- 4 large eggs, Yolks and whites separated and at room temperature.
- 100 g caster sugar (superfine), Plus an extra 2 tablespoon for dusting the teatowel.
- 20 ml vegetable oil
- 1 teaspoon vanilla extract
- 100 g plain flour (all-purpose)
- 1 teaspoon baking powder
- ¼ teaspoon fine salt
- 90 g strawberry jam, or your favourite jam, conserve or marmalade.
- 1 teaspoon caster sugar (superfine), to dust
- Chantilly cream and fresh strawberries, optional
- Heat the oven and prepare the pan: Preheat your oven to 180°C (350°F).Grease with butter or oil the base and sides of a 25x38cm (10×15-inch) baking pan /swiss roll pan/jelly roll pan. Line the pan with parchment paper, ensuring the paper overhangs the pan's sides. This will help you later when trying to remove the sponge from the tin. Grease the parchment paper, as this will help peel the paper off once the sponge has baked.

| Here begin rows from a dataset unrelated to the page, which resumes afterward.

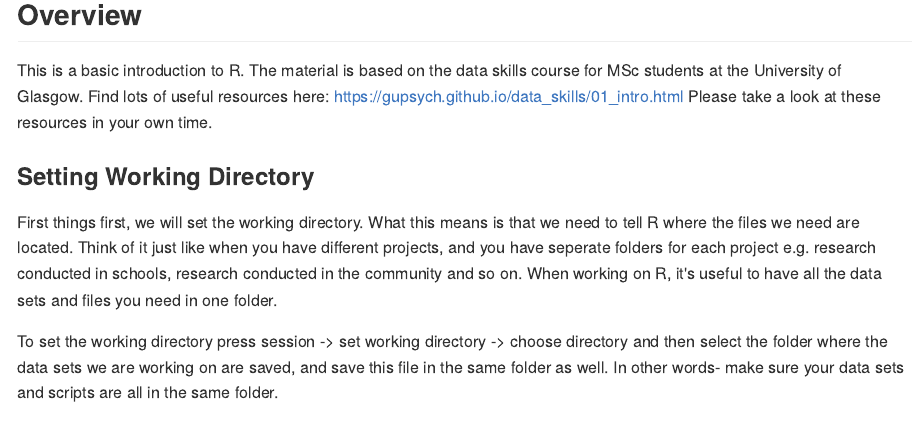
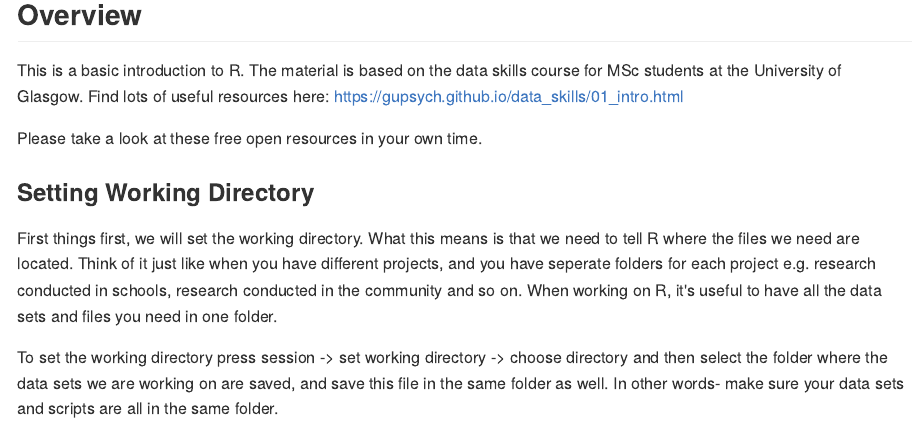
Before and after one commit to sallan2/networktraining, an R Markdown document (02-s01-lab02a.Rmd): the page in a window 1100 px wide, from 120 px down. The pictures show the output file docs/02-s01-lab02a.md that the author committed with the source, drawn offline in the style of GitHub.

Commit message:
moved textaround

```diff
--- a/02-s01-lab02a.Rmd
+++ b/02-s01-lab02a.Rmd
@@ -2,7 +2,9 @@
 
 ## Overview
 
-This is a basic introduction to R. The material is based on the data skills course for MSc students at the University of Glasgow. Find lots of useful resources here: https://gupsych.github.io/data_skills/01_intro.html Please take a look at these resources in your own time.
+This is a basic introduction to R. The material is based on the data skills course for MSc students at the University of Glasgow. Find lots of useful resources here: https://gupsych.github.io/data_skills/01_intro.html
+
+Please take a look at these free open resources in your own time.
 
 ### Setting Working Directory
 
```
Also changed, not shown: docs/02-s01-lab02a.md, docs/_main.tex, docs/search_index.json, 3 other files.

- Whisk egg whites. Using handheld electric beaters or in the bowl of a standmixer fitted with the whisk attachment, whisk the egg whites on medium to high speed until soft peaks form. Then add half the sugar and whisk until thickened and glossy.
- Whip the egg yolks and sugar: In a separate bowl, whip the egg yolks and remaining sugar on medium-high for 5 minutes, until the mixture is light and creamy. When lifting out the whisk, you want to see trails of the mixture on the surface of the batter for a few seconds. Add the oil and vanilla extract and mix until incorporated.

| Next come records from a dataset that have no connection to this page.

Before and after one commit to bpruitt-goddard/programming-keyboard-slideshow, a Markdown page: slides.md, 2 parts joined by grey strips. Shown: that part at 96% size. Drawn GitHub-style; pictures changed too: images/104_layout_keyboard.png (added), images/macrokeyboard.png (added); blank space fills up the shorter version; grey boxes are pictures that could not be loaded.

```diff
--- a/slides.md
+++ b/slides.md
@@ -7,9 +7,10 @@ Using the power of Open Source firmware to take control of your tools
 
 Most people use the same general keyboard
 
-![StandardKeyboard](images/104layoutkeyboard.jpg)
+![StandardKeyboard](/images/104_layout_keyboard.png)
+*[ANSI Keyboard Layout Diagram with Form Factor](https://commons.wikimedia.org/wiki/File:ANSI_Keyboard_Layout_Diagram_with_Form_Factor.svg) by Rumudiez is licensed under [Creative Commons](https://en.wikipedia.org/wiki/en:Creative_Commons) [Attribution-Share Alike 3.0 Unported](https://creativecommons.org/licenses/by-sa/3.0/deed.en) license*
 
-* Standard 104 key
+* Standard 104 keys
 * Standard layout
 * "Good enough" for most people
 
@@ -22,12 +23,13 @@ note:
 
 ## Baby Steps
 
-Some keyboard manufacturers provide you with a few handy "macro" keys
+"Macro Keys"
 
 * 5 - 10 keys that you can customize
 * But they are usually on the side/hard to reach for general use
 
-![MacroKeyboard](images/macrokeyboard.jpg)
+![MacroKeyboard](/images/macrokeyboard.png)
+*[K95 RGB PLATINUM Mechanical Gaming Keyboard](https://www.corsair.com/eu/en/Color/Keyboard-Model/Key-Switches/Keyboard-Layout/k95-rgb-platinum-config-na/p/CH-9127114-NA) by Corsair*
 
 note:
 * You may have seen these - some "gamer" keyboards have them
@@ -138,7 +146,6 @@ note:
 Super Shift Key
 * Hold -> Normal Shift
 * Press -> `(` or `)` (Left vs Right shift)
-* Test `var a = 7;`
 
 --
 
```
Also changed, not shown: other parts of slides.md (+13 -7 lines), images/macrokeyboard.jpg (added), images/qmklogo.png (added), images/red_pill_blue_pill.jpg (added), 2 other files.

- Sift dry ingredients: Sift in the flour, baking powder and salt into the whisked egg yolks and, using a metal spoon or rubber spatula, fold through until just combined. Ensure that you scrape right to the bottom of the bowl where flour air-pockets can remain. The mixture will feel quite thick.
- Fold egg whites into the egg yolk batter. Add a quarter of the whisked egg whites into the batter and mix well to loosen the egg yolk batter. Add the remaining egg whites, and fold through gently until well combined.
- Pour into the prepared pan: Pour the batter into the prepared pan and use an offset spatula to help guide the batter into the corners and smooth it to an even layer. Tap the pan a couple of times to release any trapped air bubbles.
- Bake: Bake in the oven for 10-12 minutes until a toothpick inserted into the centre comes out clean, the sponge springs back when pressed lightly and is dry to touch.Cool: Remove the baking pan from the oven and set it onto a wire rack to cool for ten minutes only. It's important not to miss out this step.
- Prepare your tea towel: Whilst the sponge is cooling, lay a tea towel or piece of parchment paper on your work surface and sprinkle liberally with caster sugar. (Alternatively, dust with powdered icing sugar.)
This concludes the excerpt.